All the time we’re trained to identify signs of danger. A rash on the palms of the hands or soles of the feet. This is the reason they add sulfur to gas: when there’s a leak, you can identify it by the smell of rotting eggs. I wait for the subway and examine a laminated sign that tells me, Don’t become a statistic! Stand back! On the Q Saturday morning, a man walks through the crowded train car barefoot, making a sound in his throat like the earth dying. I used to think of black holes with abject horror; now I imagine with relative peace the whole earth de-inflating easily as a soccer ball, all its contents inside-outing into the void. I imagine a scar ripped in the galaxy and healing; the dark line down a pregnant belly extending ad infinitum, equator-like. Someone once told me nothing in this world can heal without a souvenir of its pain. But just last week I slept with a man who wrapped his hands around my neck just hard enough it almost felt like my eyes were being squeezed out of their sockets; after, I lay on his chest and touched my own throat; touched the gold Star of David around his neck, each of its sharp precise points. And then later, on the subway: the awareness of my body, unharmed and whole, esophagus floating in my throat like a flower. So tell me, where does the pain go when it evaporates? Afterward, as we laid there, I could see it in his face: the moment he thought of asking whether he’d accidentally hurt me. Then it passed, and I was glad. I knew whatever was inside me didn’t have a name. When I first discovered what a black hole was—accidentally in the second grade, at the back of my older brother’s science textbook—what scared me most about the world’s end was not the destruction but the promise of quiet afterward. I imagined galaxies spinning silently in the dark like sinister baby mobiles; I imagined the black hole punched clean and gaping through the world, a smooth-gummed mouth. I look around me even now and it’s everywhere. I see people teaching their children to look both ways before crossing the street, I see them moving their mouths in waiting rooms. I dream about him sometimes, every time waking up and wondering at the blind roots of my teeth, still all neat and stacked in my mouth.

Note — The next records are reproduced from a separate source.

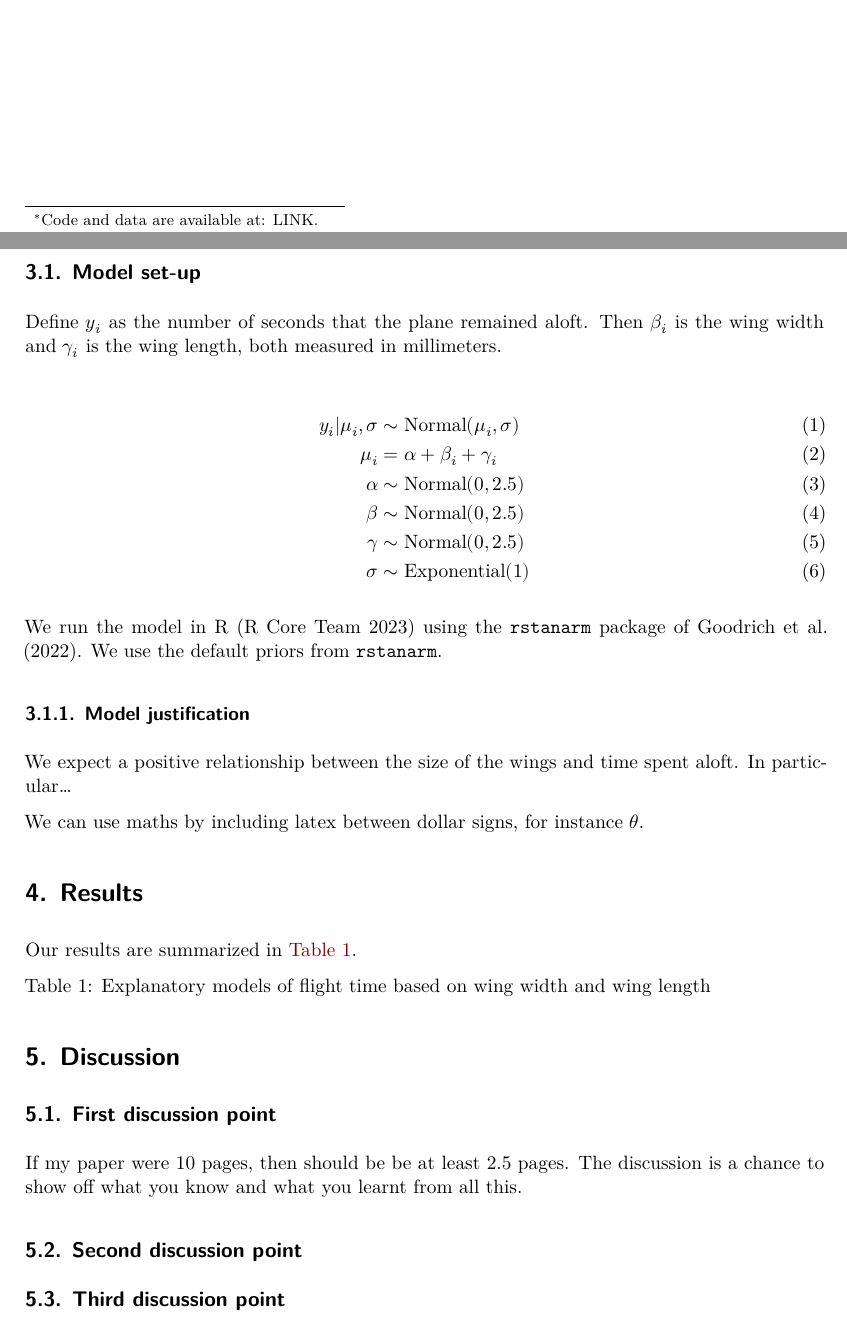
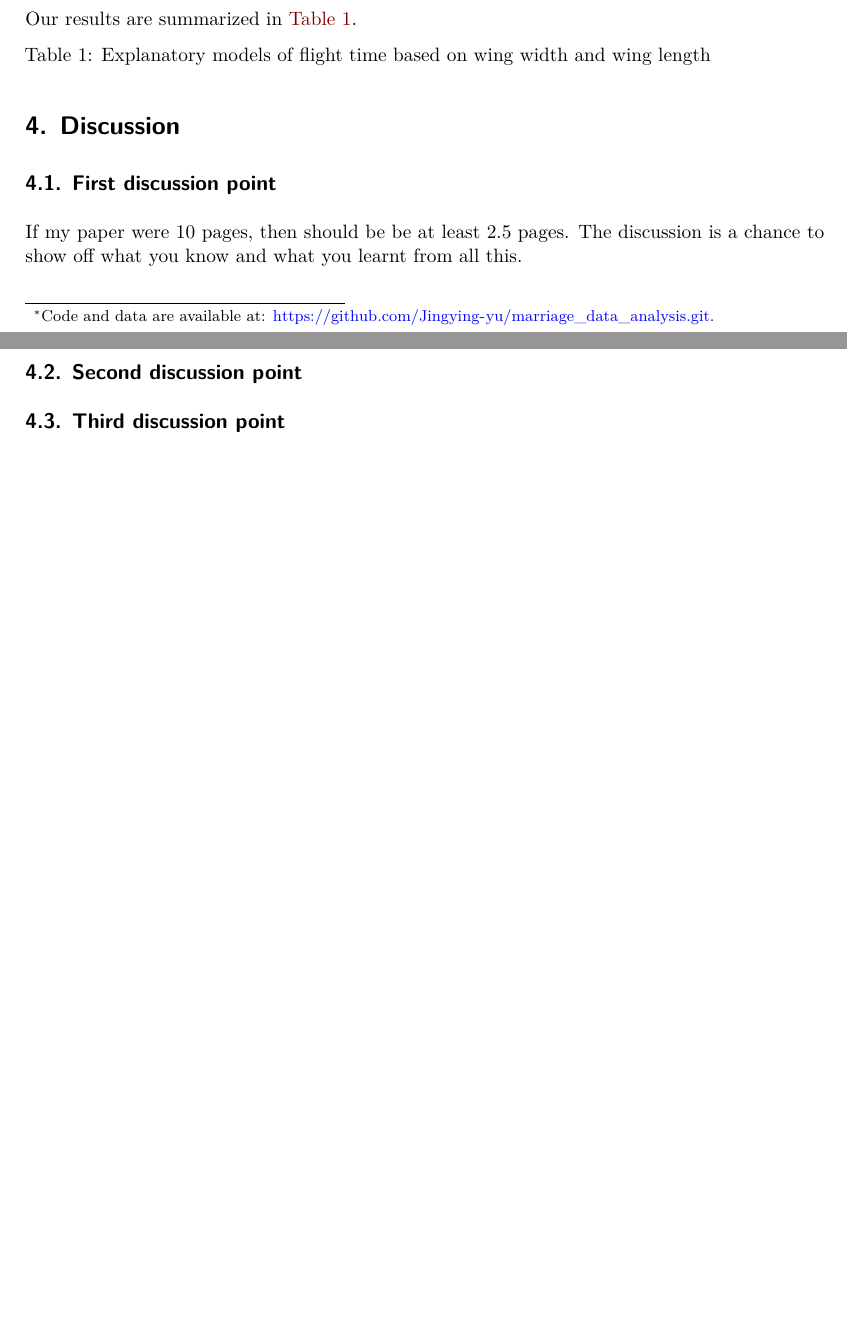
Before and after one commit to Jingying-yu/marriage_data_analysis, a Quarto document (paper/paper.qmd): two parts of pages 1 and 2 of 4, joined at a grey line, cut so that both start at the same text, the shorter picture padded with empty space. Rendered offline with R 4.5, knitr and Pandoc in place of Quarto, then LaTeX, with nearby package versions; the code chunks are not run, so their results and figures are left out.

Commit message:
started editing paper.qmd

```diff
--- a/paper/paper.qmd
+++ b/paper/paper.qmd
@@ -3,8 +3,8 @@ title: "My title"
 subtitle: "My subtitle if needed"
 author:
-  - First author
+  - Sandy Yu
   - Another author
-thanks: "Code and data are available at: LINK."
+thanks: "Code and data are available at: https://github.com/Jingying-yu/marriage_data_analysis.git."
 date: today
 date-format: long
 abstract: "First sentence. Second sentence. Third sentence. Fourth sentence."
@@ -85,22 +79,3 @@ Here we briefly describe the Bayesian analysis model used to investigate... Back
-Define $y_i$ as the number of seconds that the plane remained aloft. Then $\beta_i$ is the wing width and $\gamma_i$ is the wing length, both measured in millimeters.
-
-\begin{align}
-y_i|\mu_i, \sigma &\sim \mbox{Normal}(\mu_i, \sigma) \\
-\mu_i &= \alpha + \beta_i + \gamma_i\\
-\alpha &\sim \mbox{Normal}(0, 2.5) \\
-\beta &\sim \mbox{Normal}(0, 2.5) \\
-\gamma &\sim \mbox{Normal}(0, 2.5) \\
-\sigma &\sim \mbox{Exponential}(1)
-\end{align}
-
-We run the model in R [@citeR] using the `rstanarm` package of @rstanarm. We use the default priors from `rstanarm`.
-
-
-### Model justification
-
-We expect a positive relationship between the size of the wings and time spent aloft. In particular...
-
-We can use maths by including latex between dollar signs, for instance $\theta$.
 
 
 # Results
```
Also changed, not shown: data/analysis_data/cleaned_data.csv (renamed from data/analysis_data/analysis_data.csv), paper/paper.qmd (14 more changed lines).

Rena Grossman holds an MFA in Creative Writing from the University of Virginia, and has had work published in the Kenyon Review, Literary Matters, and Kirkus Reviews. She was the winner of the 2020 Kenyon Review Short Nonfiction Contest and the 2018 ALSCW Meringoff Writing Award in Fiction. Currently, she is at work on her debut collection. She lives in Brooklyn.